> http://groups.google.com/group/twitter-development-talk/browse_thread/thread/c82cd59c7a87216a?pli=1 

I assume you refer to:

"Twitter is a network, and its network effects are driven by users seeing and
contributing to the network’s conversations."

> Anyone present who doesn't choke at the "Twitter is a network" line 
> should really wonder what they're doing here.

There are many valid uses for the term "network":

- The Internet is a communication network
- The Web is a network of documents (and more...)
- Life is driven by biochemical signalling networks
- Biological ecosystems are resource distribution networks
- Railways are transport networks
- Communities of people form social networks
- etc.

And the great insight (surprise?) is that many of these networks share 
properties on common when viewed in a sufficiently abstract light.  Cf. [1], 
[2], etc.

And I people who are doing practical work that spans these fields; e.g. related 
to http://webscience.org/webscience.html to name just one example.

So within this, I think there is a valid position that Twitter is *a* network. 
Just not a network that forms a basis for almost all kinds of computer 
communication.

If we are to be relevant to a wider community of users, I don't think it helps 
to assert ownership of the term "network".  So while I personally disagree with 
Twitter's position stated in the message cited, it's not with their claim that 
"Twitter is a network".

Let's not confuse apple and oranges.

#g
--

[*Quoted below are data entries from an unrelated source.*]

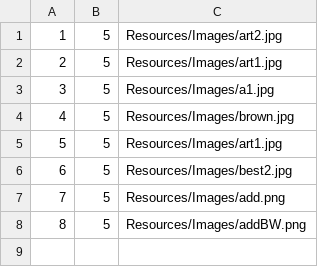
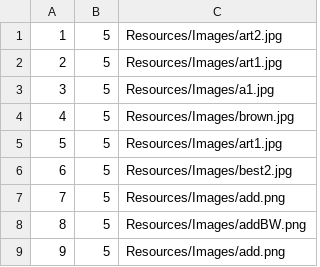
Before and after one commit to anjalovric/Tim1, a CSV file: InitialProject/Resources/Data/accommodationReviewImages.csv, drawn as a sheet.

```diff
--- a/InitialProject/Resources/Data/accommodationReviewImages.csv
+++ b/InitialProject/Resources/Data/accommodationReviewImages.csv
@@ -8 +8,2 @@
 8|5|Resources/Images/addBW.png
+9|5|Resources/Images/add.png
```
Also changed, not shown: InitialProject/Resources/Data/accommodationReservations.csv, InitialProject/Resources/Data/cancelledAccommodationReservations.csv, 9 other files.
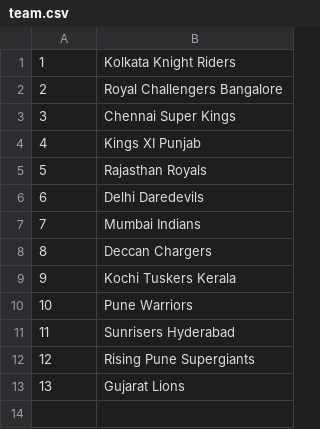
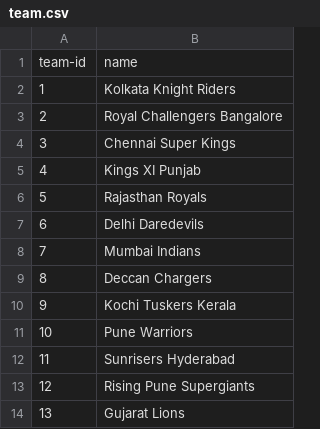
Before and after one commit to Darkwolf1701/2201AI45_CS260, a CSV file: tut09/team.csv, drawn as a sheet.

```diff
--- a/tut09/team.csv
+++ b/tut09/team.csv
@@ -1 +1,2 @@
+team-id,name
 1,Kolkata Knight Riders
```
Also changed, not shown: tut09/extra_runs.csv, tut09/match.csv, 6 other files.
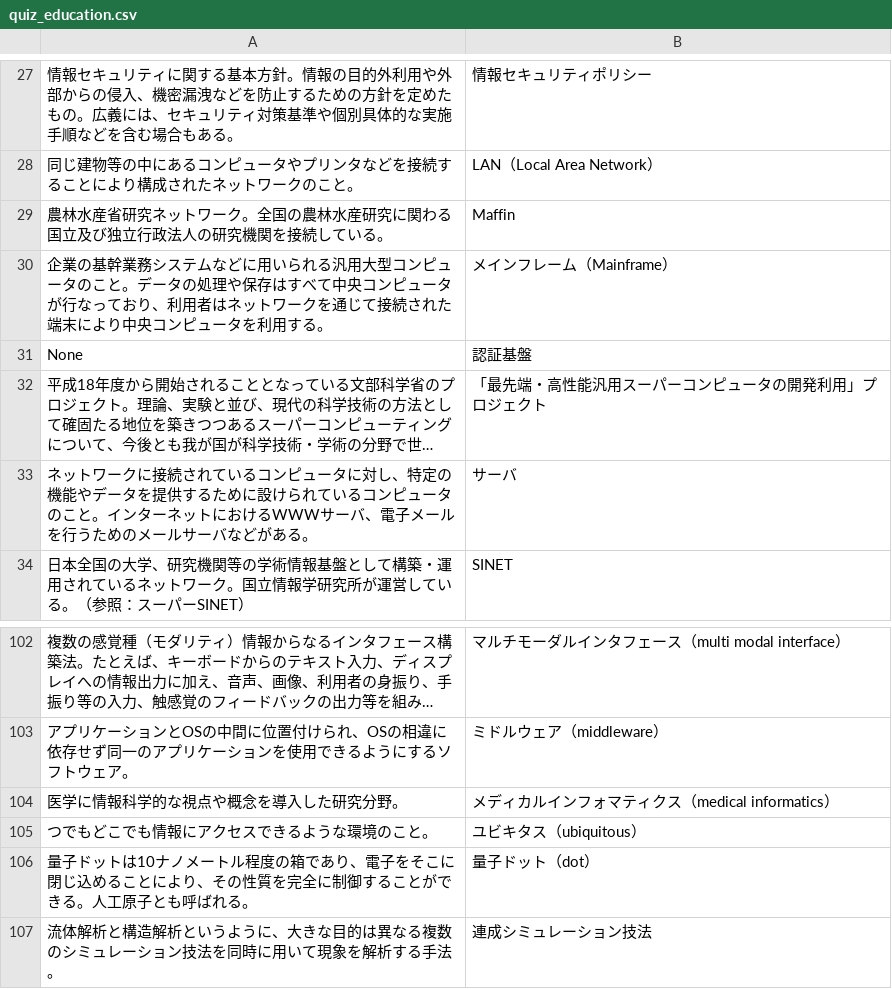
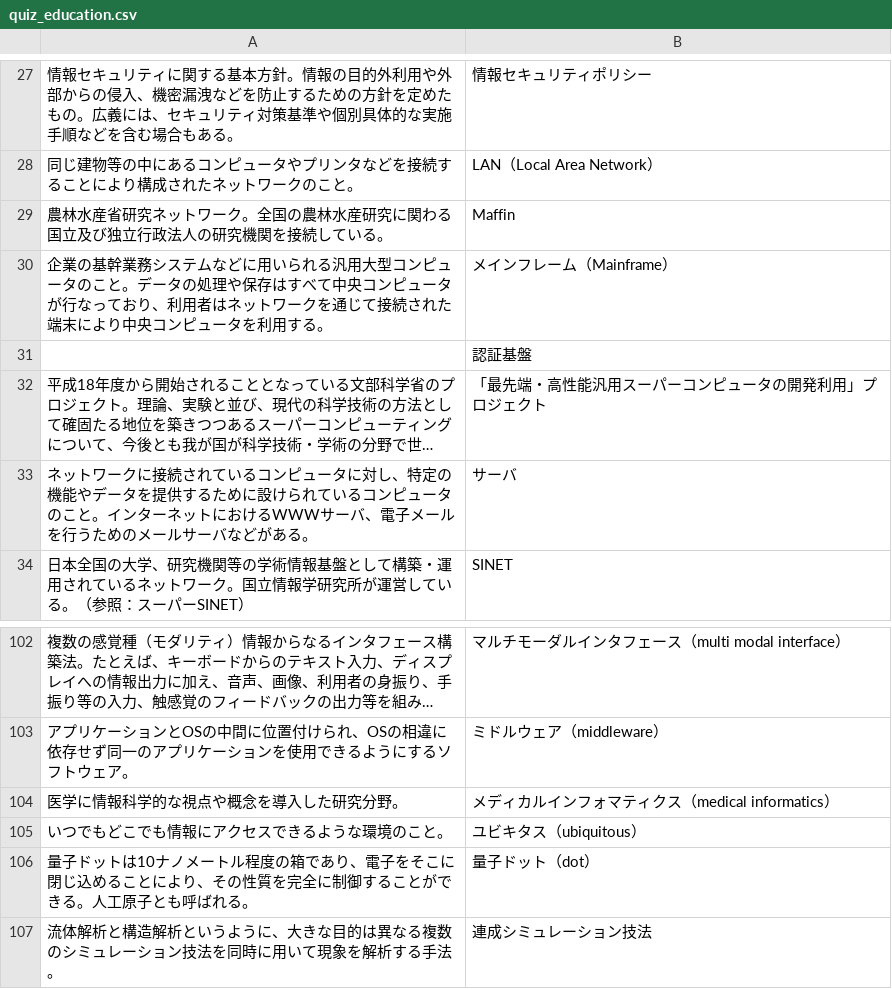
Before and after one commit to il2021/interlinQ, a CSV file: content/quiz_education.csv, drawn as a sheet; only a part is shown, gaps mark what is left out; long unchanged cells end in …; the diff names each change by its address in the sheet, - before the commit and + after, or states it on an @@ line.

Commit message:
Update quiz_education.csv

```diff
--- a/content/quiz_education.csv
+++ b/content/quiz_education.csv
-A31: None
+A31: (empty)
-A105: つでもどこでも情報にアクセスできるような環境のこと。
+A105: いつでもどこでも情報にアクセスできるような環境のこと。
```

[1] "Linked", Albert-Laszlo barabasi
[2] "At home in the Universe", Stuart Kaufman